The next we know of James Atkinson is 1 July 1916: the First Battle of the Somme. James became one of the 19,240 killed that day, the highest casualties in any one day in the history of the British Army. As his body was not recovered, one of 489 of 22nd Brigade between 1 & 3 July, he would initially have been listed as missing.
Reports of the battle are distorted. In the Dundee Telegraph and Post of 5 July, the headline says
'Battle of the Somme: Proceeds with Brilliant success'
In the text it then says:
“According to very exact information, our losses have been very small. One village was taken without the loss of any life. One army corps has only had the loss of a few hundreds killed and wounded. These splendid results are due to the efficacy and precision of our destructive fire, which ravaged the enemy's ranks”
...Who's hoping to kid everyone: the army PR people or the newspaper?
However, by 28 July the Newcastle Journal was reporting 2-3 columns of Roll of Honour, each column with 100 killed, missing or wounded at a time. We don't know when James Atkinson's parents were told, but in Newcastle Journal 31 July, a month after he went missing, his name is in the list of over 1200 names of Northern Casualties:
Missing: Northumberland Fusiliers: Lance-Corporal JA Gotts 155 (Seaton Delaval)
So no doubt about it, the right name, regiment and service number, and his parish.
On one of these he says
Just a few lines hoping to find you well as it leaves me at present.
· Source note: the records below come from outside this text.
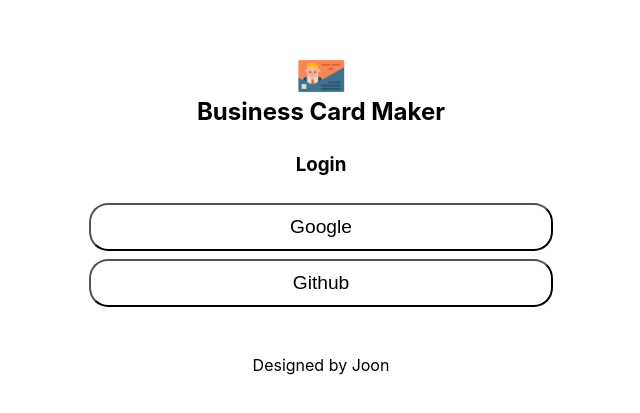
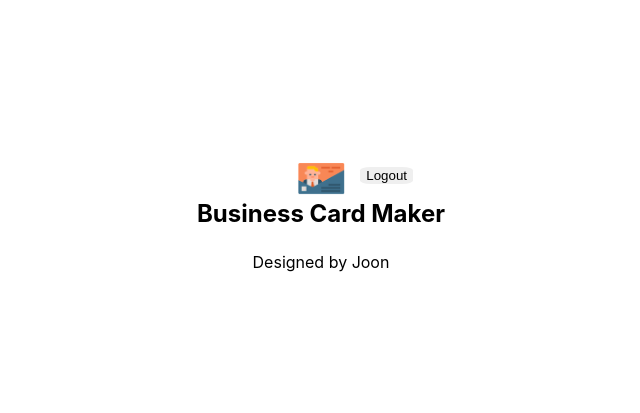
Before and after one commit to anshqhsh/react_card_maker, a React (Create React App) app: page /maker in a window 1280 px wide. Shown: the part 179-592 px from the top of the page, without its empty margins (319-959 px from the left). Built offline with nearby package versions, Linux system fonts and the light colour scheme; no server answers; sample sign-in values are in the browser's storage.

Commit message:
add login and logout functionality

```diff
--- a/package.json
+++ b/package.json
@@ -9,6 +9,7 @@
     "firebase": "^8.0.2",
     "react": "^16.13.1",
     "react-dom": "^16.13.1",
+    "react-router-dom": "^5.2.0",
     "react-scripts": "3.4.3"
   },
   "scripts": {
--- a/src/app.jsx
+++ b/src/app.jsx
@@ -1,11 +1,22 @@
 import React from 'react';
 import Login from './components/login/login';
 import styles from './app.module.css';
+import { BrowserRouter, Route, Switch } from 'react-router-dom';
+import Maker from './components/maker/maker';
 
 function App({ authService }) {//props안에 authService를 받아옴 <></>스타일링을위해 가운데로
   return(
   <div className = {styles.app}>
-    <Login authService={authService}/>
+    <BrowserRouter>
+    <Switch>
+      <Route exact path="/">
+        <Login authService={authService} />
+      </Route>
+      <Route exact path="/maker">
+        <Maker authService={authService}/>
+      </Route>
+    </Switch>
+    </BrowserRouter>
   </div>
 );
 }
--- a/src/components/login/login.jsx
+++ b/src/components/login/login.jsx
@@ -1,15 +1,34 @@
 import React from 'react';
+import { useEffect } from 'react';
+import { useHistory } from 'react-router-dom';
 import Footer from '../footer/footer';
 import Header from '../header/header';
 import styles from './login.module.css';
 
 const Login = ({ authService }) => {//({authService}) props에 authService를 전달
     //onlogin에 arrow fuc을 할당해 콜백 onclick에 {onLogin에서 함수를 불러옴}
+    //화면에서 다른 라우터로 가기위함
+    const history = useHistory();
+    //Maker 화면으로 이동
+    const goToMaker = (userId) =>{
+        history.push({//{}추가정보를 입력하고 싶으면 오브젝트를 이용
+            pathname: '/maker',
+            state: {id: userId},//component에서 받아 옴
+        });
+    };
     const onLogin = event => {
         authService
         .login(event.currentTarget.textContent)//login은 provider를 전달 받아야함, 현재 발생하는 event안의 textContent를 읽어와서 login(providerName) 넣어줌
-        .then(console.log);
+        .then(data => goToMaker(data.user.uid));//로그인이 되면 데이터안에 있는 user안의 uid를 전달
     };
+    //사용자가 바뀌게 되면 사용자가 있다면 gotomaker로 이동
+    useEffect(()=>{
+        authService
+        .onAuthChange(user =>{
+            user && goToMaker(user.uid);
+        });
+    });
+
 
     return(
         <section className={styles.login}>
--- /dev/null
+++ b/src/components/maker/maker.jsx
@@ -0,0 +1,30 @@
+import React from 'react';
+import { useEffect } from 'react';
+import { useHistory } from 'react-router-dom';
+import Footer from '../footer/footer';
+import Header from '../header/header';
+import styles from './maker.module.css';
+
+//props 에 onLogout을 전달 , authService의 logout을 이용
+const Maker = ({ authService }) => {
+        const history = useHistory();
+        const onLogout = () => {
+            authService.logout();
+        };
+
+    useEffect(() => {
+        authService.onAuthChange(user =>{
+            if(!user) {
+                history.push('/');
+            }
+        });
+    });//authchange가 있다면 유저가 업데이트가 되고 콜백 함수가 수행 사용자가 없다면 히스토리에서 Push로 홈 이동
+    return(
+        <section className={styles.maker}>
+            <Header onLogout={onLogout}/>
+            <Footer />
+        </section>
+    );
+};
+
+export default Maker;
--- a/src/service/auth_service.js
+++ b/src/service/auth_service.js
@@ -6,6 +6,15 @@
     const authProvider = new firebase.auth[`${providerName}AuthProvider`]();
     return firebaseApp.auth().signInWithPopup(authProvider);
   }
+  logout(){
+    firebase.auth().signOut();
+  }
+  //callback함수를 받는 OnauthChange함수 : 사용자가 바꼈을때 원하는 행동을 취함
+  onAuthChange(onUserChanged){
+    firebase.auth().onAuthStateChanged(user =>{
+      onUserChanged(user);
+    })
+  }
 }
 
 export default AuthService;
```
Also changed, not shown: src/components/maker/maker.module.css (added), 1 other file (tests, documents, lock files or other folders).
I hope you received your letter all right and also hope this card suits you as it is as pretty one as I could find. They are all pretty one does not no which to pick. Tell them all at home that I send my best respects also to you your wife and family. Bob Elphick is a sergeant in the 14th Northumberlands now. Remember me to all. I think I will now close with all my love Jim”